• **THE DATA**:
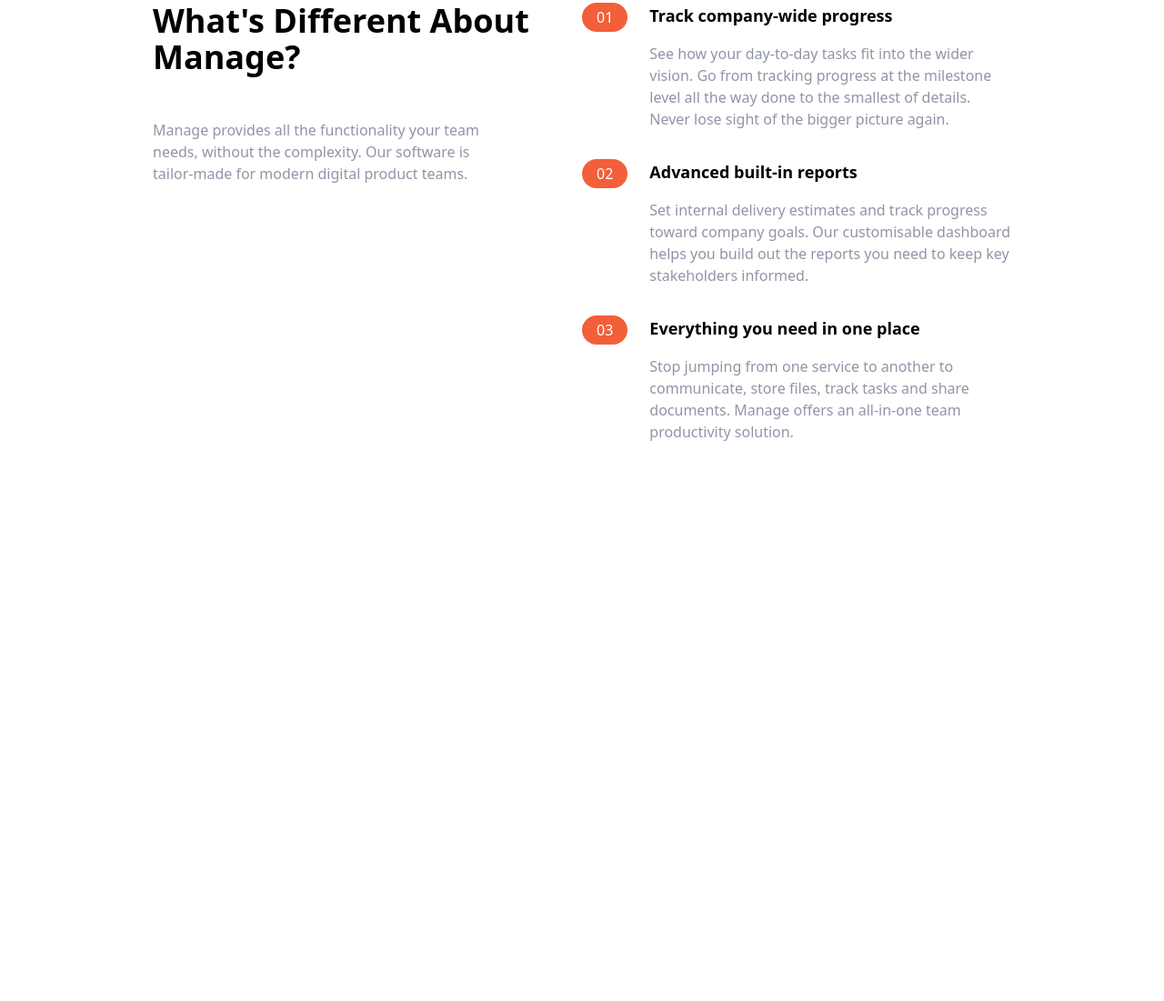
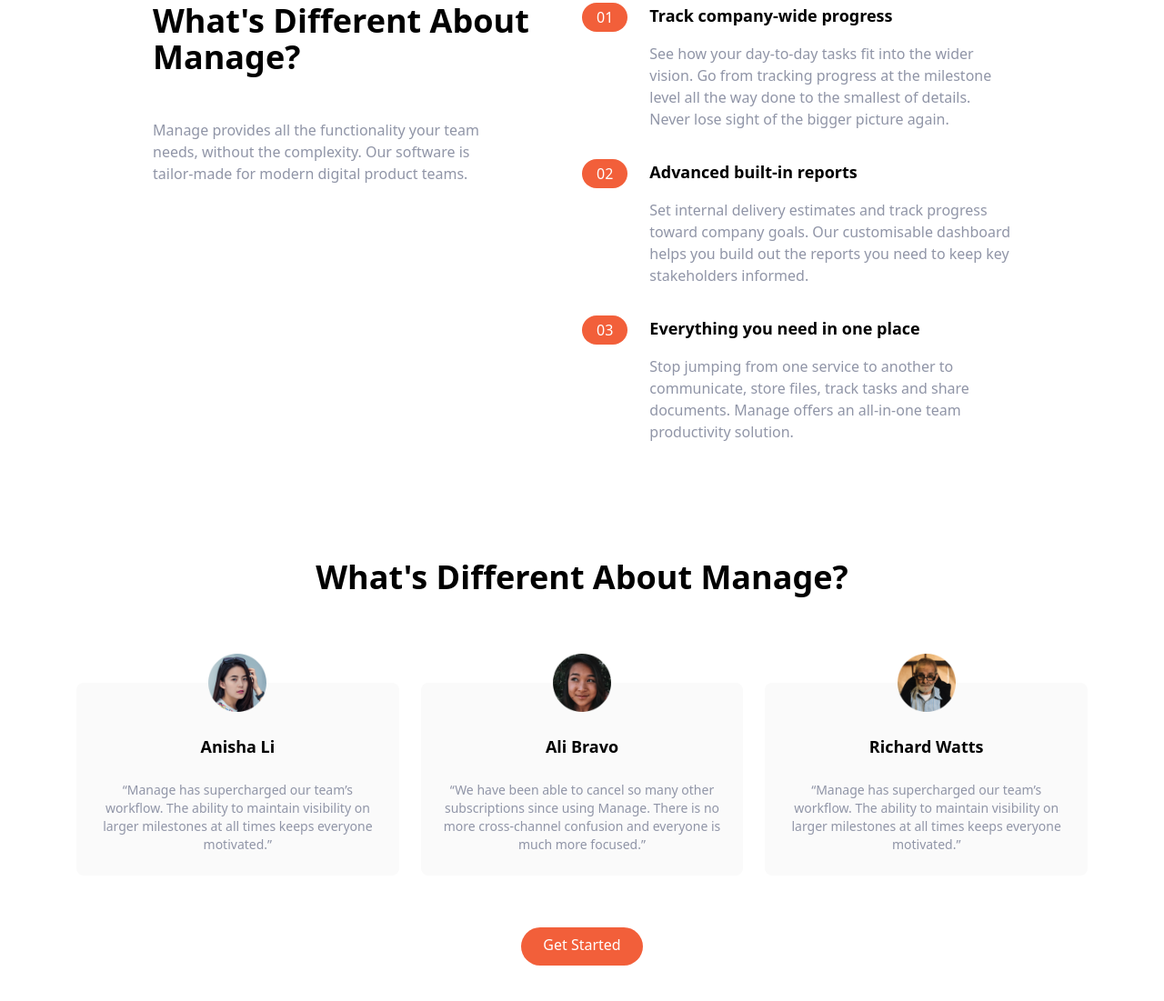
Before and after one commit to mfkfawas/Frontend-Mentor-Challenge-Manage-landing-page, a website: page src/index.html in a window 1280 px wide. Shown: the part 589-1690 px from the top of the page at 91% size. Before the commit the page ends 1076 px from the top, so only its background shows below. Drawn offline with nearby package versions, Linux system fonts and the light colour scheme; files that its build step writes are made by us from their sources.

Commit message:
done testimonial section

```diff
--- a/src/index.html
+++ b/src/index.html
@@ -66,7 +66,7 @@
       <!-- Flex Container -->
       <div class="container flex flex-col px-4 mx-auto mt-10 space-y-12 md:space-y-0 md:flex-row">
         <!-- What's Different -->
-        <div class="flex flex-col space-y-12 md:w-1/2">
+        <div class="flex flex-col items-center space-y-12 md:items-start md:w-1/2">
           <h2 class="max-w-md text-4xl font-bold text-center md:text-left">
             What's Different About Manage?
           </h2>
@@ -85,7 +85,7 @@
             <div class="rounded-l-full bg-brightRedSupLight md:bg-transparent">
               <div class="flex items-center space-x-2">
                 <div class="px-4 py-2 text-white rounded-full bg-brightRed md:py-1">01</div>
-                <h3 class="text-base font-bold md:mb-4 md:hidden">Track company-wide progress</h3>
+                <h3 class="text-base font-bold md:hidden">Track company-wide progress</h3>
               </div>
             </div>
 
@@ -143,5 +143,60 @@
         </div>
       </div>
     </section>
+
+    <!-- Testimonials -->
+    <section id="testimonials">
+      <!-- Container to heading and testm blocks -->
+      <div class="max-w-6xl px-5 mx-auto mt-32 text-center">
+        <!-- Heading -->
+        <h2 class="text-4xl font-bold text-center">What's Different About Manage?</h2>
+        <!-- Testimonials Container -->
+        <div class="flex flex-col mt-24 md:flex-row md:space-x-6">
+          <!-- Testimonial 1 -->
+          <div
+            class="flex flex-col items-center p-6 space-y-6 rounded-lg bg-veryLightGray md:w-1/3"
+          >
+            <img src="../images/avatar-anisha.png" class="w-16 -mt-14" alt="" />
+            <h5 class="text-lg font-bold">Anisha Li</h5>
+            <p class="text-sm text-darkGrayishBlue">
+              “Manage has supercharged our team’s workflow. The ability to maintain visibility on
+              larger milestones at all times keeps everyone motivated.”
+            </p>
+          </div>
+
+          <!-- Testimonial 2 -->
+          <div
+            class="hidden flex-col items-center p-6 space-y-6 rounded-lg bg-veryLightGray md:flex md:w-1/3"
+          >
+            <img src="../images/avatar-ali.png" class="w-16 -mt-14" alt="" />
+            <h5 class="text-lg font-bold">Ali Bravo</h5>
+            <p class="text-sm text-darkGrayishBlue">
+              “We have been able to cancel so many other subscriptions since using Manage. There is
+              no more cross-channel confusion and everyone is much more focused.”
+            </p>
+          </div>
+
+          <!-- Testimonial 3 -->
+          <div
+            class="hidden flex-col items-center p-6 space-y-6 rounded-lg bg-veryLightGray md:flex md:w-1/3"
+          >
+            <img src="../images/avatar-richard.png" class="w-16 -mt-14" alt="" />
+            <h5 class="text-lg font-bold">Richard Watts</h5>
+            <p class="text-sm text-darkGrayishBlue">
+              “Manage has supercharged our team’s workflow. The ability to maintain visibility on
+              larger milestones at all times keeps everyone motivated.”
+            </p>
+          </div>
+        </div>
+        <!-- Button -->
+        <div class="my-16">
+          <a
+            href="#"
+            class="p-3 px-6 pt-2 text-white bg-brightRed rounded-full baseline hover:bg-brightRedLight"
+            >Get Started</a
+          >
+        </div>
+      </div>
+    </section>
   </body>
 </html>
```
Also changed, not shown: 1 other file.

• **YOUR GOAL**: Copy each line above exactly. Images do not belong in the copy.

• **EXPECTED OUTPUT**:
Before and after one commit to mfkfawas/Frontend-Mentor-Challenge-Manage-landing-page, a website: page src/index.html in a window 1280 px wide. Shown: the part 589-1690 px from the top of the page at 91% size. Before the commit the page ends 1076 px from the top, so only its background shows below. Drawn offline with nearby package versions, Linux system fonts and the light colour scheme; files that its build step writes are made by us from their sources.

Commit message:
done testimonial section

```diff
--- a/src/index.html
+++ b/src/index.html
@@ -66,7 +66,7 @@
       <!-- Flex Container -->
       <div class="container flex flex-col px-4 mx-auto mt-10 space-y-12 md:space-y-0 md:flex-row">
         <!-- What's Different -->
-        <div class="flex flex-col space-y-12 md:w-1/2">
+        <div class="flex flex-col items-center space-y-12 md:items-start md:w-1/2">
           <h2 class="max-w-md text-4xl font-bold text-center md:text-left">
             What's Different About Manage?
           </h2>
@@ -85,7 +85,7 @@
             <div class="rounded-l-full bg-brightRedSupLight md:bg-transparent">
               <div class="flex items-center space-x-2">
                 <div class="px-4 py-2 text-white rounded-full bg-brightRed md:py-1">01</div>
-                <h3 class="text-base font-bold md:mb-4 md:hidden">Track company-wide progress</h3>
+                <h3 class="text-base font-bold md:hidden">Track company-wide progress</h3>
               </div>
             </div>
 
@@ -143,5 +143,60 @@
         </div>
       </div>
     </section>
+
+    <!-- Testimonials -->
+    <section id="testimonials">
+      <!-- Container to heading and testm blocks -->
+      <div class="max-w-6xl px-5 mx-auto mt-32 text-center">
+        <!-- Heading -->
+        <h2 class="text-4xl font-bold text-center">What's Different About Manage?</h2>
+        <!-- Testimonials Container -->
+        <div class="flex flex-col mt-24 md:flex-row md:space-x-6">
+          <!-- Testimonial 1 -->
+          <div
+            class="flex flex-col items-center p-6 space-y-6 rounded-lg bg-veryLightGray md:w-1/3"
+          >
+            <img src="../images/avatar-anisha.png" class="w-16 -mt-14" alt="" />
+            <h5 class="text-lg font-bold">Anisha Li</h5>
+            <p class="text-sm text-darkGrayishBlue">
+              “Manage has supercharged our team’s workflow. The ability to maintain visibility on
+              larger milestones at all times keeps everyone motivated.”
+            </p>
+          </div>
+
+          <!-- Testimonial 2 -->
+          <div
+            class="hidden flex-col items-center p-6 space-y-6 rounded-lg bg-veryLightGray md:flex md:w-1/3"
+          >
+            <img src="../images/avatar-ali.png" class="w-16 -mt-14" alt="" />
+            <h5 class="text-lg font-bold">Ali Bravo</h5>
+            <p class="text-sm text-darkGrayishBlue">
+              “We have been able to cancel so many other subscriptions since using Manage. There is
+              no more cross-channel confusion and everyone is much more focused.”
+            </p>
+          </div>
+
+          <!-- Testimonial 3 -->
+          <div
+            class="hidden flex-col items-center p-6 space-y-6 rounded-lg bg-veryLightGray md:flex md:w-1/3"
+          >
+            <img src="../images/avatar-richard.png" class="w-16 -mt-14" alt="" />
+            <h5 class="text-lg font-bold">Richard Watts</h5>
+            <p class="text-sm text-darkGrayishBlue">
+              “Manage has supercharged our team’s workflow. The ability to maintain visibility on
+              larger milestones at all times keeps everyone motivated.”
+            </p>
+          </div>
+        </div>
+        <!-- Button -->
+        <div class="my-16">
+          <a
+            href="#"
+            class="p-3 px-6 pt-2 text-white bg-brightRed rounded-full baseline hover:bg-brightRedLight"
+            >Get Started</a
+          >
+        </div>
+      </div>
+    </section>
   </body>
 </html>
```
Also changed, not shown: 1 other file.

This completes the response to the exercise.